It's such an amazing time to work in the musical theatre. I hope you enjoyed my little trip down memory lane...

Long Live the Musical!

Muny 101

The Muny season I propose...

I know, the 2015 season is already underway, but I'm playing the long game here.

I remember, shortly after Mike Isaacson was named the Muny's new artistic director, I was in his office at the Fox, and I said, only half kidding, "You know, Mike, I have a list of shows I wanna see at the Muny now." And he smiled and said, "Scott, New Line can afford to have 75 people in the audience; the Muny can't."

Fair point.

But there are quite a number of very cool older shows that were written big and probably can only be done big. In other words, only community theatres and the Muny can afford anymore to do these shows as they were intended. Being the obsessive musical theatre freak I am, you can assume correctly that I have pretty strong ideas about what shows I'd like to see at the Muny in coming years.

Okay, before I go any further, let me first sing the praises of Mike Isaacson and the New Muny. I've been going to the Muny since before I can remember. For my entire childhood, my family saw at least one Muny show every summer, and as an older kid, I spent many evenings in the free seats. I also ushered out there for eight seasons (1980-1987).

But for much of the 1990s and 2000s, the Muny wasn't what it could (should) be. The artistic quality was marginal and the programming was one big fuckin' snooze-fest. (Tell us what you really think, Scott.) Paul Blake was an artistic director without much taste or much respect for the musical theatre, and the Muny suffered greatly for it.

But Isaacson is a different kind of cat. First off, he loves the musical theatre as much as I do (though he has more traditional tastes), he's super-smart, and he's incredibly insightful about what makes a show work or not work. I can't imagine anyone better suited for this job. Second, he's produced a number of shows in New York, so his rolodex is a wonder to behold, which means he can lure the very top talent in New York and around the country, to direct, choreograph, design, and perform in Muny shows. The artistic quality has skyrocketed the last couple seasons.

Lost in an artsy stoner's haze the other night, I thought wouldn't it be cool for one Muny season to chronicle the history of American musical theatre! Then I immediately thought, no, too big a project for one season. Okay, how about the history of the musical comedy? Now you're talking...

Okay, so a Muny season usually includes seven shows. Here's my season:

Little Johnny Jones (1904)

No, No, Nanette (1925)

Anything Goes (1934)

On the Town (1944)

Guys and Dolls (1950)

Mack and Mabel (1974)

The Will Rogers Follies (1991)

Some well-known crowd-pleasers, but also some rich, lesser known shows that Muny audiences would love.

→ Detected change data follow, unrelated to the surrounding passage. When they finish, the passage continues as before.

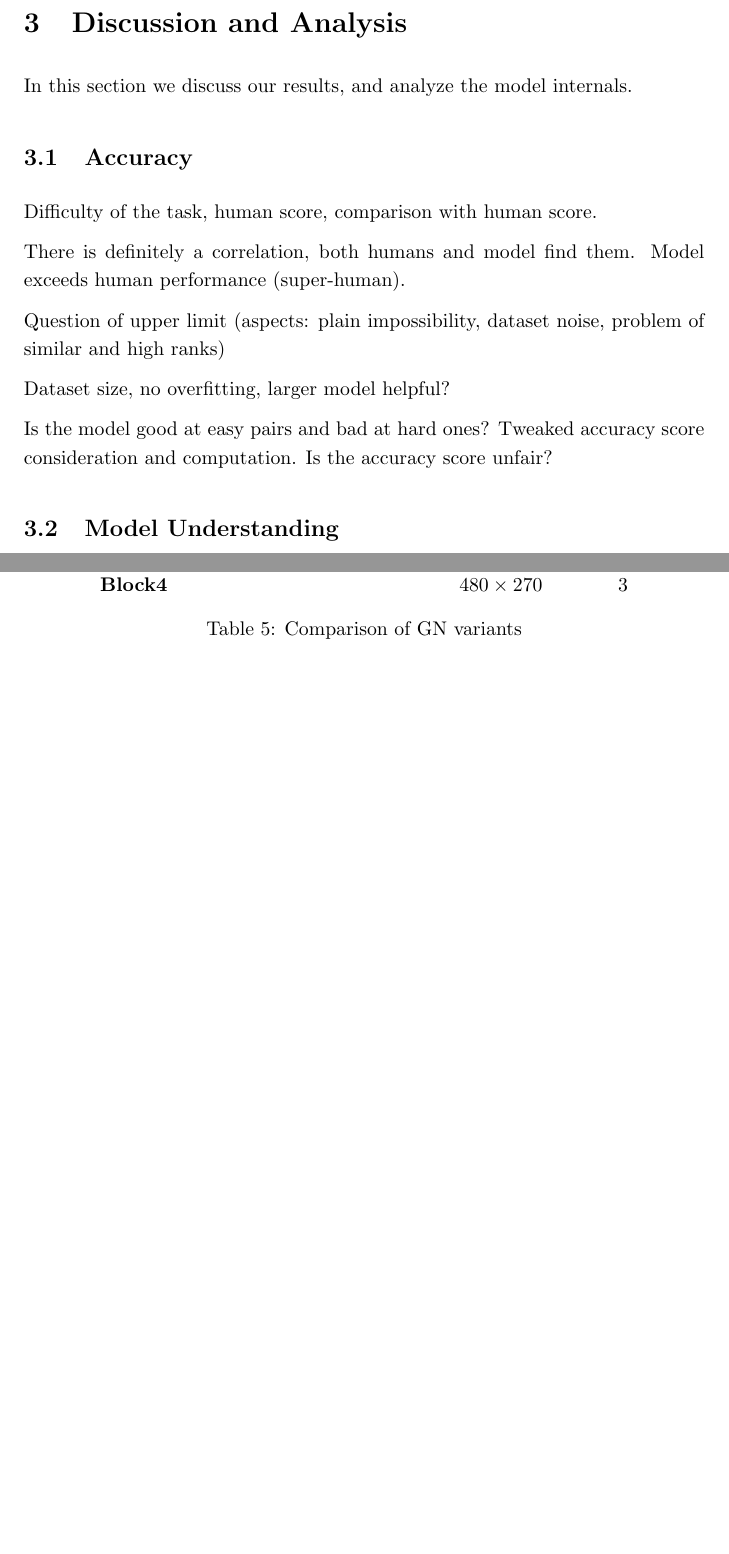
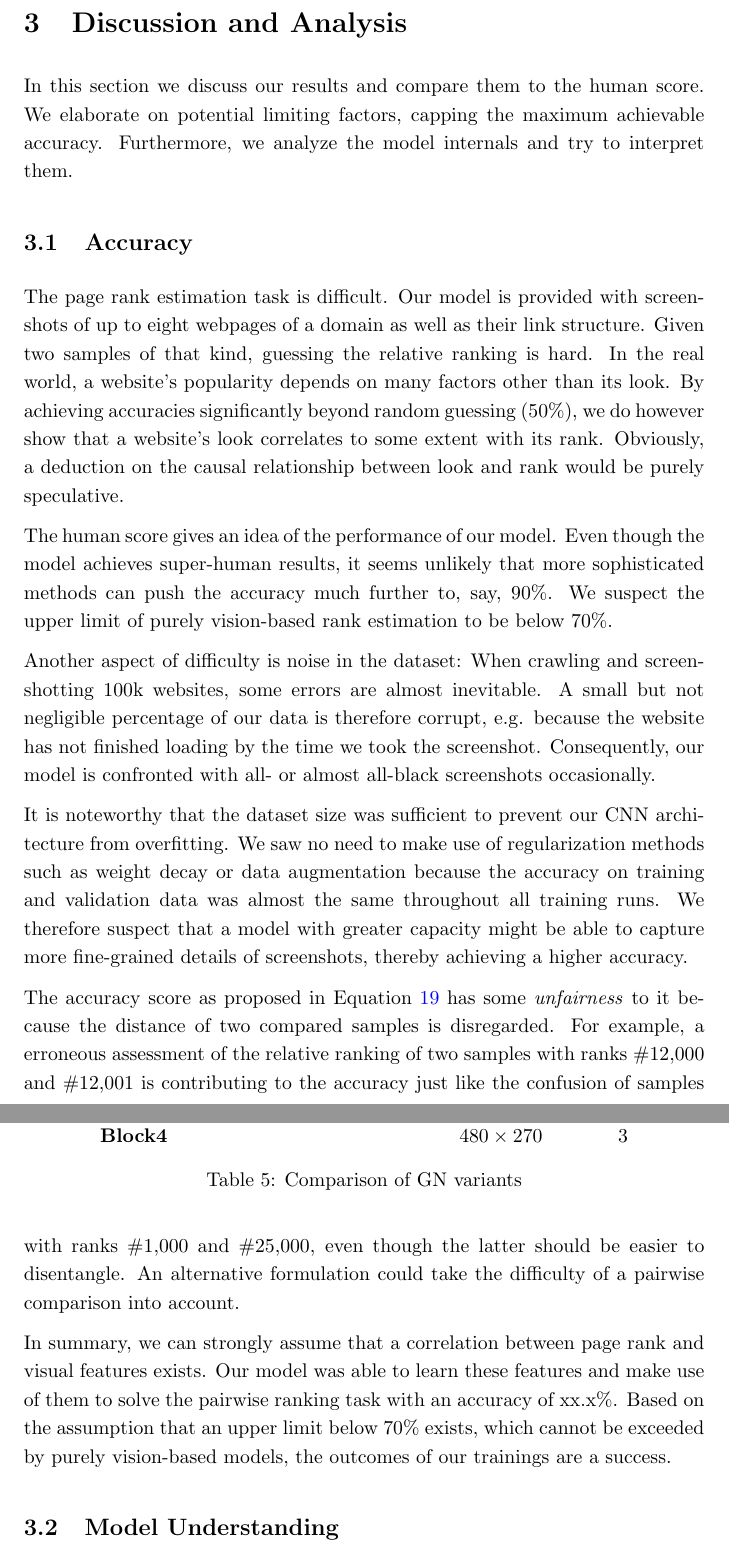
Before and after one commit to Simsso/Vision-Based-Page-Rank-Estimation, a LaTeX paper (docs/article/article.tex, which reads docs/article/content/discussion.tex): two parts of pages 22 and 23 of 28 before the commit and two parts of pages 22 and 23 of 29 after it, joined at a grey line, cut so that both start at the same text, the shorter picture padded with empty space. Compiled offline with pdfLaTeX; a LaTeX package or settings file that is missing is left out.

Commit message:
Write section on accuracy

```diff
--- a/docs/article/content/discussion.tex
+++ b/docs/article/content/discussion.tex
@@ -1,18 +1,20 @@
 \section{Discussion and Analysis}
 
-In this section we discuss our results, and analyze the model internals.
+In this section we discuss our results and compare them to the human score. We elaborate on potential limiting factors, capping the maximum achievable accuracy. Furthermore, we analyze the model internals and try to interpret them.
 
 \subsection{Accuracy}
 
-Difficulty of the task, human score, comparison with human score.
+The page rank estimation task is difficult. Our model is provided with screenshots of up to eight webpages of a domain as well as their link structure. Given two samples of that kind, guessing the relative ranking is hard. In the real world, a website's popularity depends on many factors other than its look. By achieving accuracies significantly beyond random guessing (50\%), we do however show that a website's look correlates to some extent with its rank. Obviously, a deduction on the causal relationship between look and rank would be purely speculative.
 
-There is definitely a correlation, both humans and model find them. Model exceeds human performance (super-human).
+The human score gives an idea of the performance of our model. Even though the model achieves super-human results, it seems unlikely that more sophisticated methods can push the accuracy much further to, say, 90\%. We suspect the upper limit of purely vision-based rank estimation to be below 70\%.
 
-Question of upper limit (aspects: plain impossibility, dataset noise, problem of similar and high ranks)
+Another aspect of difficulty is noise in the dataset: When crawling and screenshotting 100k websites, some errors are almost inevitable. A small but not negligible percentage of our data is therefore corrupt, e.g. because the website has not finished loading by the time we took the screenshot. Consequently, our model is confronted with all- or almost all-black screenshots occasionally.
 
-Dataset size, no overfitting, larger model helpful?
+It is noteworthy that the dataset size was sufficient to prevent our CNN architecture from overfitting. We saw no need to make use of regularization methods such as weight decay or data augmentation because the accuracy on training and validation data was almost the same throughout all training runs. We therefore suspect that a model with greater capacity might be able to capture more fine-grained details of screenshots, thereby achieving a higher accuracy.
 
-Is the model good at easy pairs and bad at hard ones? Tweaked accuracy score consideration and computation. Is the accuracy score unfair?
+The accuracy score as proposed in Equation \ref{eq:acc} has some \textit{unfairness} to it because the distance of two compared samples is disregarded. For example, a erroneous assessment of the relative ranking of two samples with ranks \#12,000 and \#12,001 is contributing to the accuracy just like the confusion of samples with ranks \#1,000 and \#25,000, even though the latter should be easier to disentangle. An alternative formulation could take the difficulty of a pairwise comparison into account.
+
+In summary, we can strongly assume that a correlation between page rank and visual features exists. Our model was able to learn these features and make use of them to solve the pairwise ranking task with an accuracy of xx.x\%. Based on the assumption that an upper limit below 70\% exists, which cannot be exceeded by purely vision-based models, the outcomes of our trainings are a success.
 
 \subsection{Model Understanding}
 
```
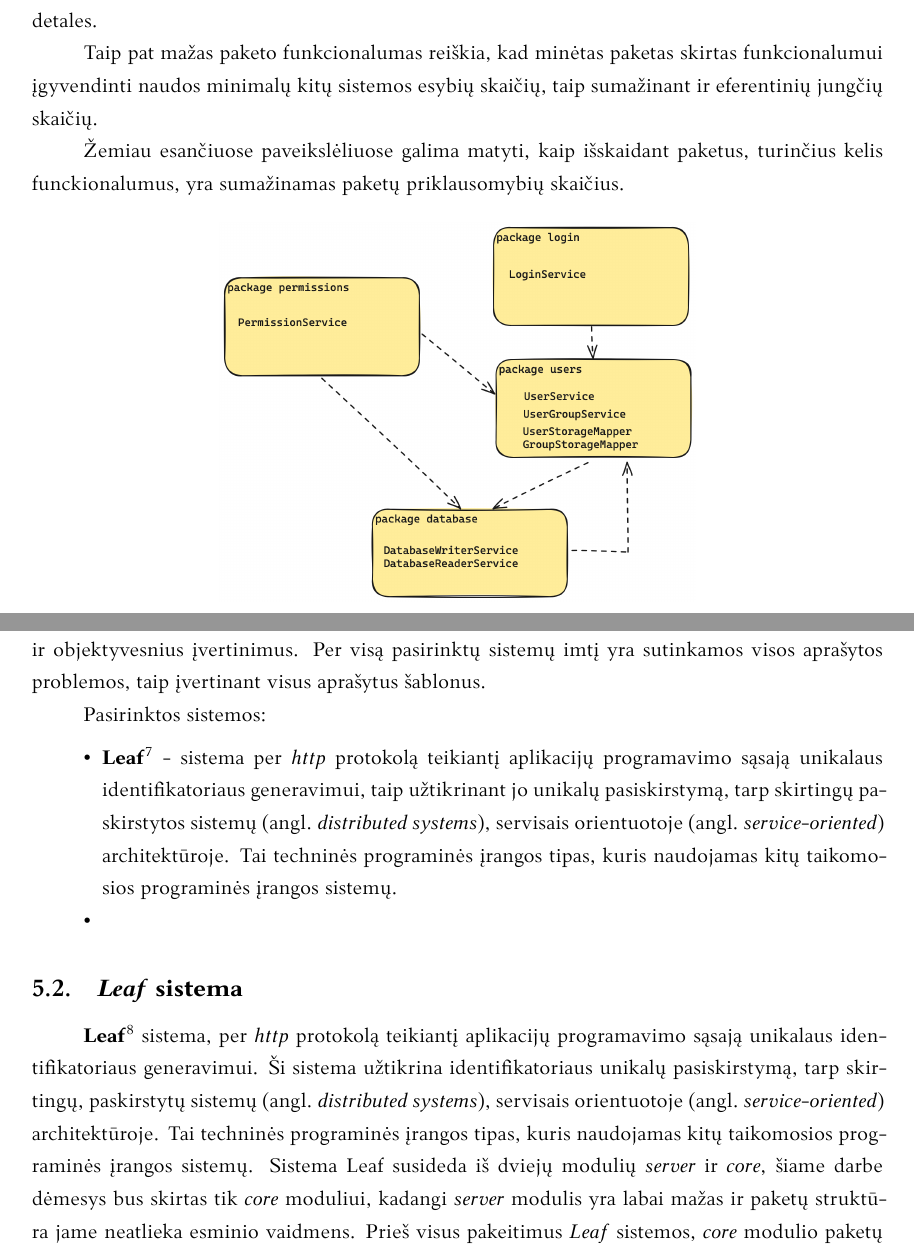
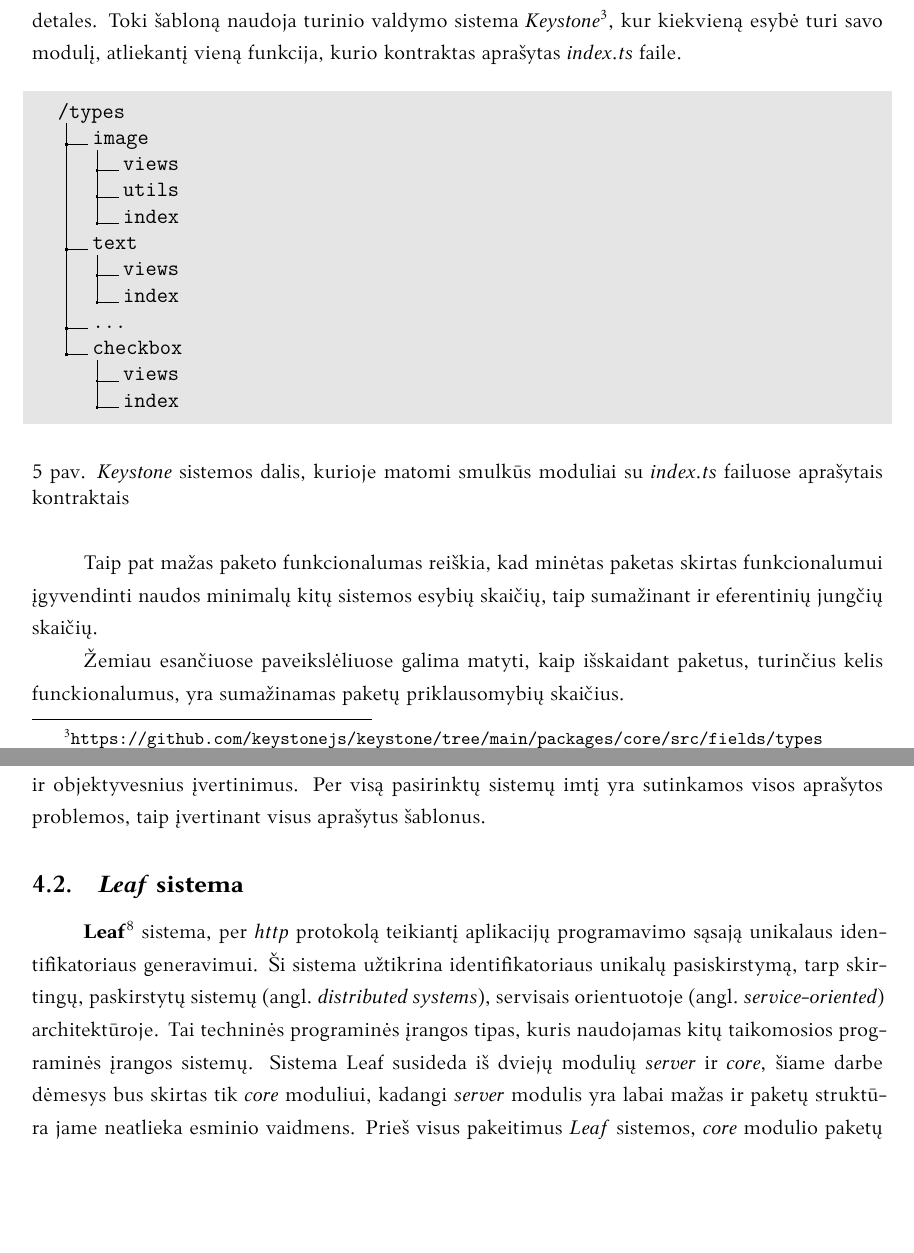
Before and after one commit to MartynaUb/bachelor-thesis-analysis-of-code-packaging-patterns, a LaTeX document (bakalaurinis.tex, which reads src/pertvarkymas.tex, src/sablonai.tex): two parts of pages 14 and 21 of 25 before the commit and two parts of pages 14 and 20 of 24 after it, joined at a grey line, cut at the place of the change, the shorter picture padded with empty space. Compiled offline with XeLaTeX.

Commit message:
pataisymai

```diff
--- a/src/pertvarkymas.tex
+++ b/src/pertvarkymas.tex
@@ -13,16 +13,6 @@ Pasirinktos sistemos yra vidutinio dydžio, todėl nėra labai sudėtinga jas su
 tokios paprastos, kad neturėtų sistemos dizaino problemų.
 Pasirinktos sistemos yra skirtingo tipo projektai, taip užtikrinant didesnę problemų ivairovę ir objektyvesnius įvertinimus.
 Per visą pasirinktų sistemų imtį yra sutinkamos visos aprašytos problemos, taip įvertinant visus aprašytus šablonus.
-
-Pasirinktos sistemos:
-\begin{itemize}
-    \item \textbf{Leaf\footnote{\url{https://github.com/Meituan-Dianping/Leaf/tree/master}}} - sistema per \textit{http}
-    protokolą teikiantį aplikacijų programavimo sąsają
-    unikalaus identifikatoriaus generavimui, taip užtikrinant jo unikalų pasiskirstymą, tarp skirtingų paskirstytos sistemų \angl{distributed systems},
-    servisais orientuotoje \angl{service-oriented} architektūroje.
-    Tai techninės programinės įrangos tipas, kuris naudojamas kitų taikomosios programinės įrangos sistemų.
-    \item
-\end{itemize}
 
 \subsection{\textit{Leaf} sistema}
 \textbf{Leaf\footnote{\url{https://github.com/Meituan-Dianping/Leaf/tree/master}}} sistema, per \textit{http}
--- a/src/sablonai.tex
+++ b/src/sablonai.tex
@@ -140,4 +140,26 @@ Toks konceptas yra sutinkamas \textit{Typescript} programavimo kalboje, kur kiek
 Tai užtikrina glaustą kontraktą ir aiškų modulio funkcionalumą, kurį gali pasiekti kiti moduliai, bei paslepia modulio įgyvendinimo detales.
+Toki šabloną naudoja turinio valdymo sistema \textit{Keystone}\footnote{\url{https://github.com/keystonejs/keystone/tree/main/packages/core/src/fields/types}},
+kur kiekvieną esybė turi savo modulį, atliekantį vieną funkcija, kurio kontraktas aprašytas \textit{index.ts} faile.
+
+\begin{figure}[H]
+    \snugshade
+    \dirtree{%
+        .1 {/types} .
+        .2 {image} .
+        .3 {views} .
+        .3 {utils} .
+        .3 {index} .
+        .2 {text} .
+        .3 {views} .
+        .3 {index} .
+        .2 {...} .
+        .2 {checkbox} .
+        .3 {views} .
+        .3 {index} .
+    }
+    \endsnugshade
+    \caption{\textit{Keystone} sistemos dalis, kurioje matomi smulkūs moduliai su \textit{index.ts} failuose aprašytais kontraktais}
+\end{figure}
 
 Taip pat mažas paketo funkcionalumas reiškia, kad minėtas paketas skirtas funkcionalumui įgyvendinti naudos minimalų kitų sistemos esybių skaičių,
 taip sumažinant ir eferentinių jungčių skaičių.
```
Also changed, not shown: bakalaurinis.tex (+1 -1 lines), bakalaurinis.pdf, src/sablonai.tex (6 more changed lines).
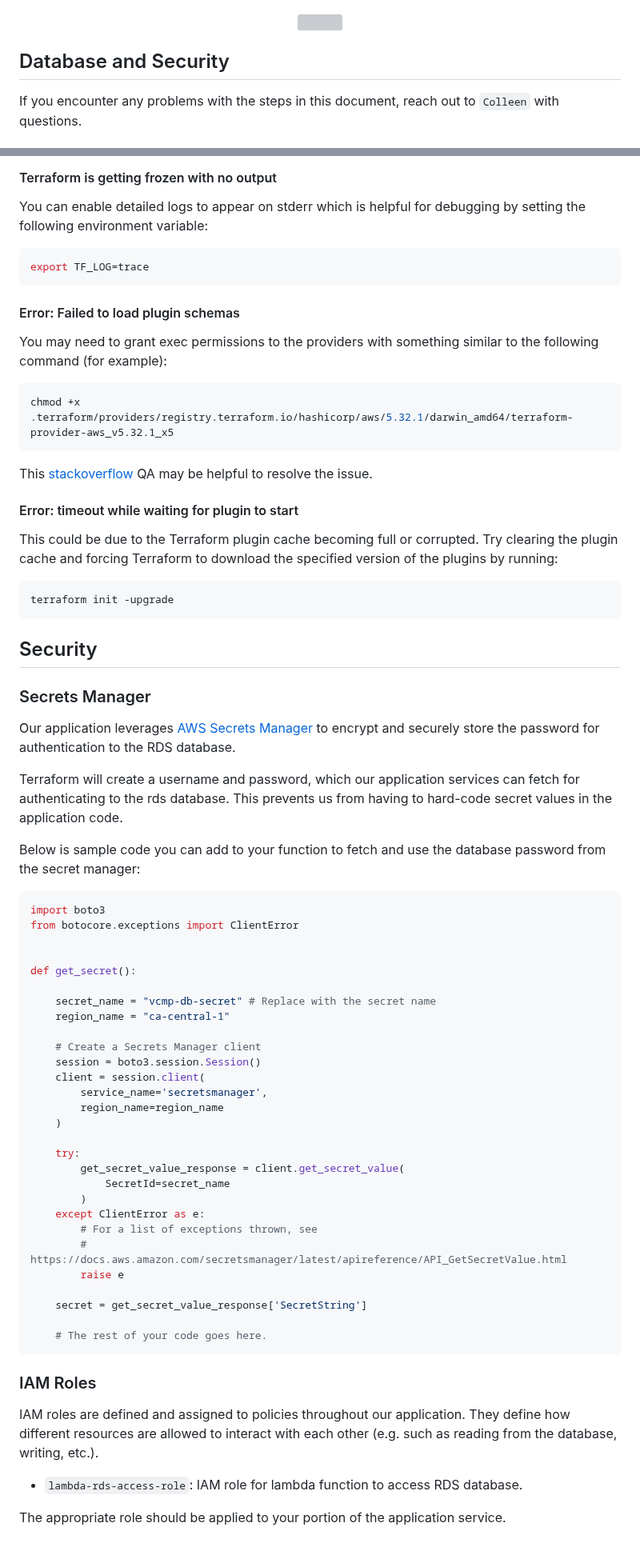
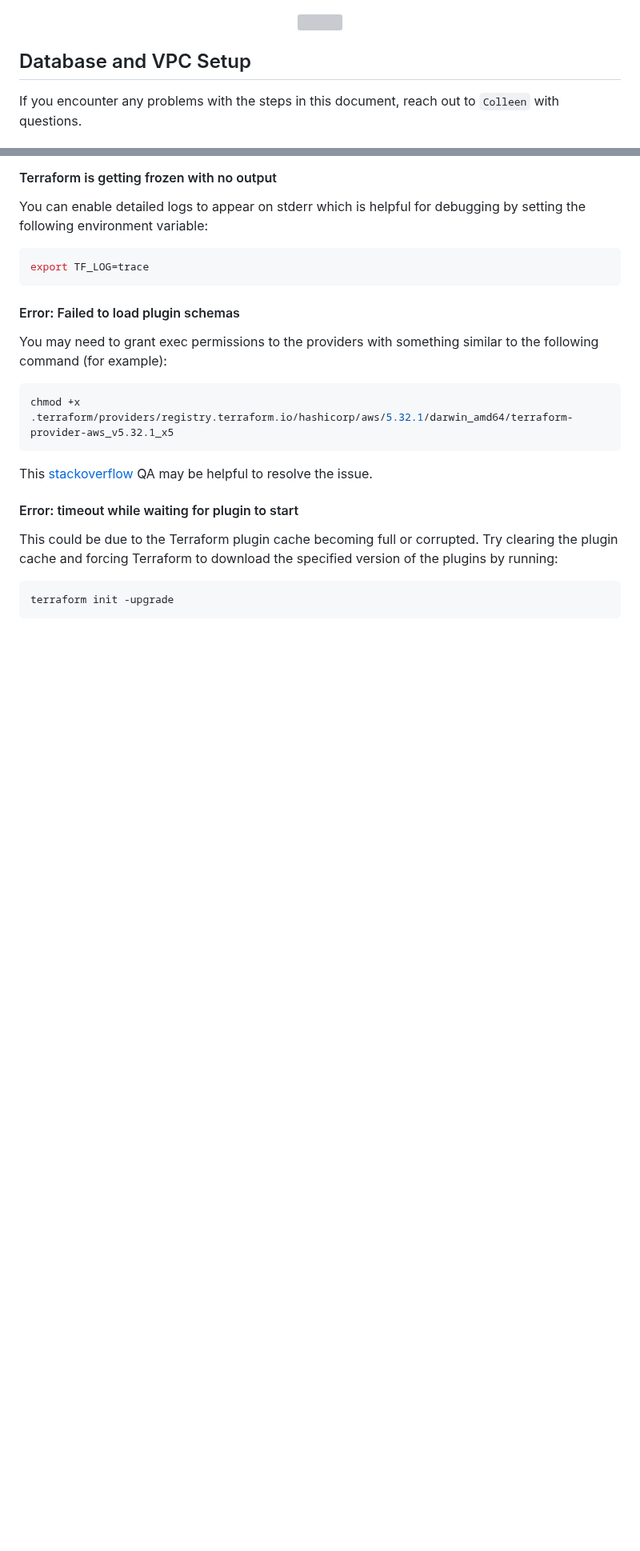
Before and after one commit to Jonqora/VibeCheckMyProf, a Markdown page: SET-UP/DATABASE.md, 2 parts joined by grey strips. Shown at 80% size. GitHub-like rendering; blank space fills up the shorter version; grey boxes are pictures that could not be loaded.

Commit message:
Remove outdated info from documentation

````diff
--- a/SET-UP/DATABASE.md
+++ b/SET-UP/DATABASE.md
@@ -2,7 +2,7 @@
     <img src="https://github.com/Jonqora/VibeCheckMyProf/blob/main/scratch/image_files/RDS.png" width="50" height="50" />
 </p>
 
-##  Database and Security
+##  Database and VPC Setup
 
 If you encounter any problems with the steps in this document, reach out to `Colleen` with questions.
 
@@ -115,49 +115,3 @@ Try clearing the plugin cache and forcing Terraform to download the specified ve
 ```bash
 terraform init -upgrade
 ```
-
-## Security
-### Secrets Manager
-Our application leverages [AWS Secrets Manager](https://ca-central-1.console.aws.amazon.com/secretsmanager/landing?region=ca-central-1)
-to encrypt and securely store the password for authentication to the RDS database.
-
-Terraform will create a username and password, which our application services can fetch
-for authenticating to the rds database. This prevents us from having to hard-code secret values in the application code.
-
-Below is sample code you can add to your function to fetch and use the database password from the secret manager:
-```python
-import boto3
-from botocore.exceptions import ClientError
-
-
-def get_secret():
-
-    secret_name = "vcmp-db-secret" # Replace with the secret name
-    region_name = "ca-central-1"
-
-    # Create a Secrets Manager client
-    session = boto3.session.Session()
-    client = session.client(
-        service_name='secretsmanager',
-        region_name=region_name
-    )
-
-    try:
-        get_secret_value_response = client.get_secret_value(
-            SecretId=secret_name
-        )
-    except ClientError as e:
-        # For a list of exceptions thrown, see
-        # https://docs.aws.amazon.com/secretsmanager/latest/apireference/API_GetSecretValue.html
-        raise e
-
-    secret = get_secret_value_response['SecretString']
-
-    # The rest of your code goes here.
-```
-### IAM Roles
-IAM roles are defined and assigned to policies throughout our application. They define how different resources are
-allowed to interact with each other (e.g. such as reading from the database, writing, etc.).
-- `lambda-rds-access-role`: IAM role for lambda function to access RDS database.
-
-The appropriate role should be applied to your portion of the application service.
````
Also changed, not shown: other parts of SET-UP/DATABASE.md (+1 -1 lines).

Now if I could have more shows (when I started ushering, the Muny had an eleven-show season!), I might also include Very Good Eddie (1915), Sweet Charity (1966), Bat Boy (1997), and/or Something Rotten (2015). You'll notice that my picks trace the history of the art form, but also, in a very real way, the history of American culture and politics during the 20th century. That shouldn't really be a surprise, because musicals have always mirrored our culture and politics.

Okay so then let's have a second season that chronicles the history of musical drama...

Show Boat (1927)

Pal Joey (1940)

Carousel (1945)

West Side Story (1957)

Zorbá (1968)

Follies (1971)

Grand Hotel (1989)

I understand that Muny audiences have more mainstream taste than New Line audiences do, but still, I've included some well-known crowd-pleasers again, alongside some really rich, lesser known shows. And yes, I would beg Isaacson on my knees to let me direct Follies.

And again, if I could have an eleven-show season, I'd also add The Cradle Will Rock (1937), The Me Nobody Knows (1970), Dreamgirls (1981), and Jelly's Last Jam (1992). Another really great line-up.

I can just picture myself as a 17-year-old drama kid, having an artistic orgasm over these two seasons.

So how would you program a season at the Muny...?

Long Live the Musical!